Mockingbird at the Movies: Coraline

I saw Coraline this week and it was, in all honesty, one of the most […]

R-J Heijmen / 2.13.09

I saw Coraline this week and it was, in all honesty, one of the most creative and beautiful movies I have ever seen (watch the trailer below), a wonder of eye-popping claymation that is sure to become a classic, especially for those who enjoy their films with a side of mood-altering substances. I highly recommend it to everyone, except children. It is horrifying.

Even so, something about Coraline did not sit quite right, and when I saw a poster in the 68th street subway station (pictured at right), it finally hit me.

The plot centers around a young girl, Coraline, the unfortunate only child of two workaholics who make it painfully obvious that they have no time for her. Happily, Coraline discovers a door into an alternate world that is very much like her own, only better. In this world, the fantastic is commonplace and, more importantly, her parents love her.
Oh, and everyone has buttons for eyes.
As Coraline makes repeated visits to this parallel universe, she becomes increasingly tempted to stay, the only problem being that taking up permanent residence entails allowing her “other” mother to sew buttons on her eyes as well. Eventually it becomes clear that this mother is not, in fact, good, but actually some sort of demon who wishes to enslave Coraline’s soul.

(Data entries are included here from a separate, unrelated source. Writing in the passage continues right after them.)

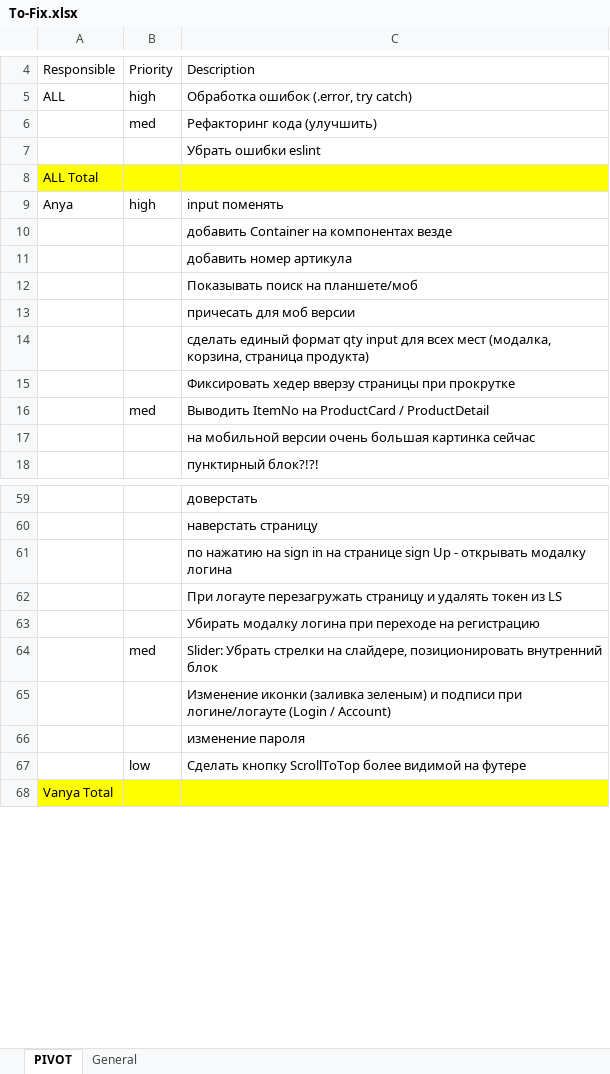
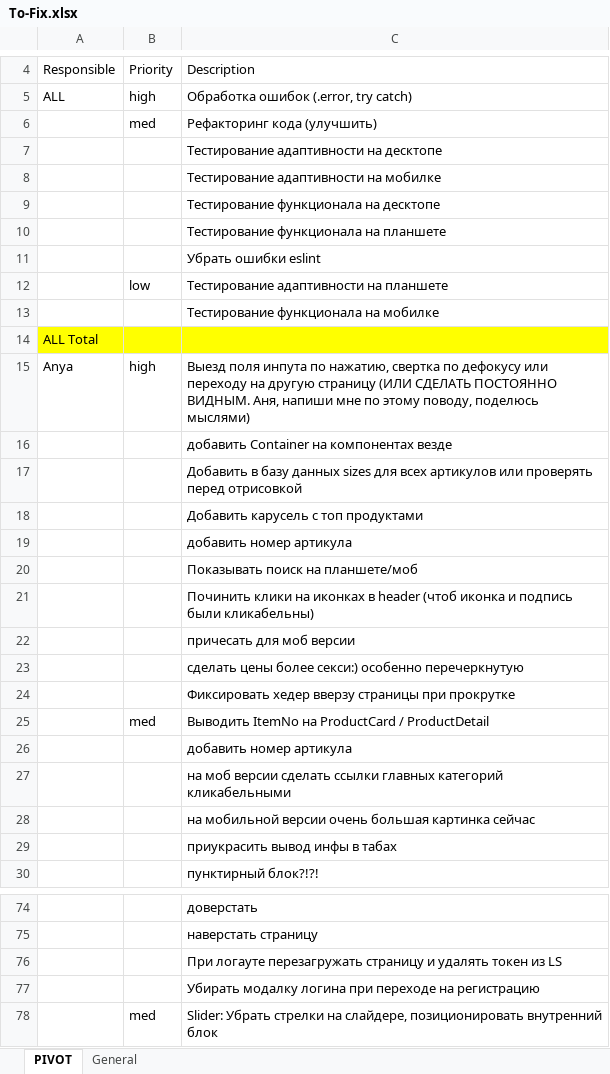
Before and after one commit to Mezherman/FEM3-FINAL-PROJECT, an Excel workbook: Temp/To-Fix.xlsx, sheet PIVOT, drawn as a sheet; only a part is shown, gaps mark what is left out; the shorter side is filled out with more unchanged rows; values as stored, in another font and other column widths than the file's, no borders; addresses are those after the commit; the diff covers the shown part only; the diff names each change by its address in the sheet, - before the commit and + after, or states it on an @@ line.

```diff
--- a/Temp/To-Fix.xlsx (sheet PIVOT)
+++ b/Temp/To-Fix.xlsx (sheet PIVOT)
+row 7:  |  | Тестирование адаптивности на десктопе
+row 8:  |  | Тестирование адаптивности на мобилке
+row 9:  |  | Тестирование функционала на десктопе
+row 10:  |  | Тестирование функционала на планшете
+row 12:  | low | Тестирование адаптивности на планшете
+row 13:  |  | Тестирование функционала на мобилке
-C15: input поменять
+C15: Выезд поля инпута по нажатию, свертка по дефокусу или переходу на другую страницу (ИЛИ СДЕЛАТЬ ПОСТОЯННО ВИДНЫМ. Аня, напиши мне по этому поводу, поделюсь мыслями)
+row 17:  |  | Добавить в базу данных sizes для всех артикулов или проверять перед отрисовкой
+row 18:  |  | Добавить карусель с топ продуктами
+row 21:  |  | Починить клики на иконках в header (чтоб иконка и подпись были кликабельны)
-C23: сделать единый формат qty input для всех мест (модалка, корзина, страница продукта)
+C23: сделать цены более секси:) особенно перечеркнутую
+row 26:  |  | добавить номер артикула
+row 27:  |  | на моб версии сделать ссылки главных категорий кликабельными
+row 29:  |  | приукрасить вывод инфы в табах
@@ row 61 moved to row 54: по нажатию на sign in на странице sign U… @@
```
Also changed, not shown: 11 added rows, 9 removed rows, 5 moved rows and 7 edited cells elsewhere in this sheet, sheet General.
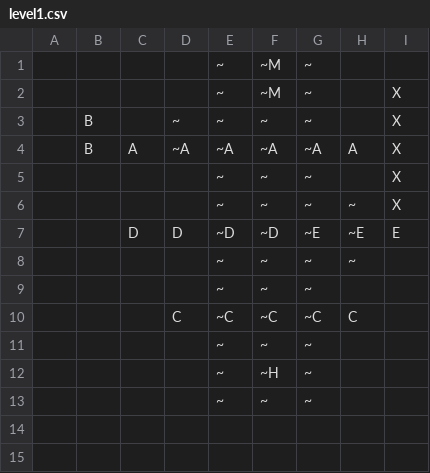
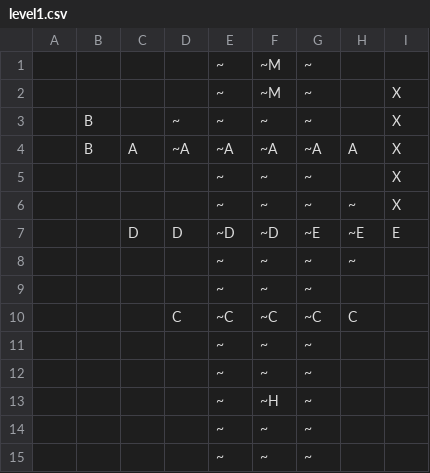
Before and after one commit to beep-patrick/hippos, a CSV file: src/levels/level1.csv, drawn as a sheet; the diff names each change by its address in the sheet, - before the commit and + after, or states it on an @@ line.

```diff
--- a/src/levels/level1.csv
+++ b/src/levels/level1.csv
+row 12:  |  |  |  | ~ | ~ | ~
+row 14:  |  |  |  | ~ | ~ | ~
```
Also changed, not shown: 7 other files.
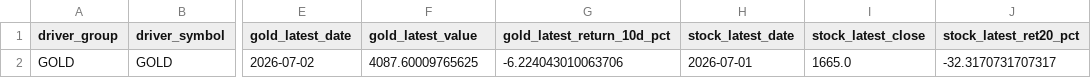
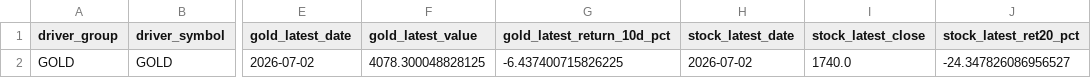
Before and after one commit to KangBaxxxo/indo-market-dashboard, a CSV file: data/processed/gold_hrta_confidence_signal.csv, drawn as a sheet; only a part is shown, gaps mark what is left out; the diff names each change by its address in the sheet, - before the commit and + after, or states it on an @@ line.

```diff
--- a/data/processed/gold_hrta_confidence_signal.csv
+++ b/data/processed/gold_hrta_confidence_signal.csv
-F2 (gold_latest_value): 4087.60009765625
+F2 (gold_latest_value): 4078.300048828125
-G2 (gold_latest_return_10d_pct): -6.224043010063706
+G2 (gold_latest_return_10d_pct): -6.437400715826225
-H2 (stock_latest_date): 2026-07-01
+H2 (stock_latest_date): 2026-07-02
-I2 (stock_latest_close): 1665.0
+I2 (stock_latest_close): 1740.0
-J2 (stock_latest_ret20_pct): -32.3170731707317
+J2 (stock_latest_ret20_pct): -24.347826086956527
```
Also changed, not shown: data/processed/latest_driver_signals.csv, 2 other files.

The thing that bothers me about Coraline is its message that happiness is an impossible dream, and that those who seek or partake in it are necessarily living in denial (lost their eyes), that they can’t “see” the truth – the ultimate hoplessness and meaninglessness of life. As the poster says, “be careful what you wish for”, the idea being that if something seems too good to be true, it almost certainly is.
Contrast this with the Christian idea that there really is a heaven, a place where every tear will be wiped from our eyes and that beauty, far from being some sort of diversion from reality, is actually a foretaste of what is to come. Writing about our (and Coraline’s) need for something more, St. Paul says, “we know that the whole creation groans and suffers the pains of childbirth together until now. And not only this, but also we ourselves, having the first fruits of the Spirit, even we ourselves groan within ourselves, waiting eagerly for our adoption as sons (and daughters), the redemption of our body.” For Coraline, the groaning for something more goes forever unfulfilled, the need for love forever unmet. Not so in Christianity.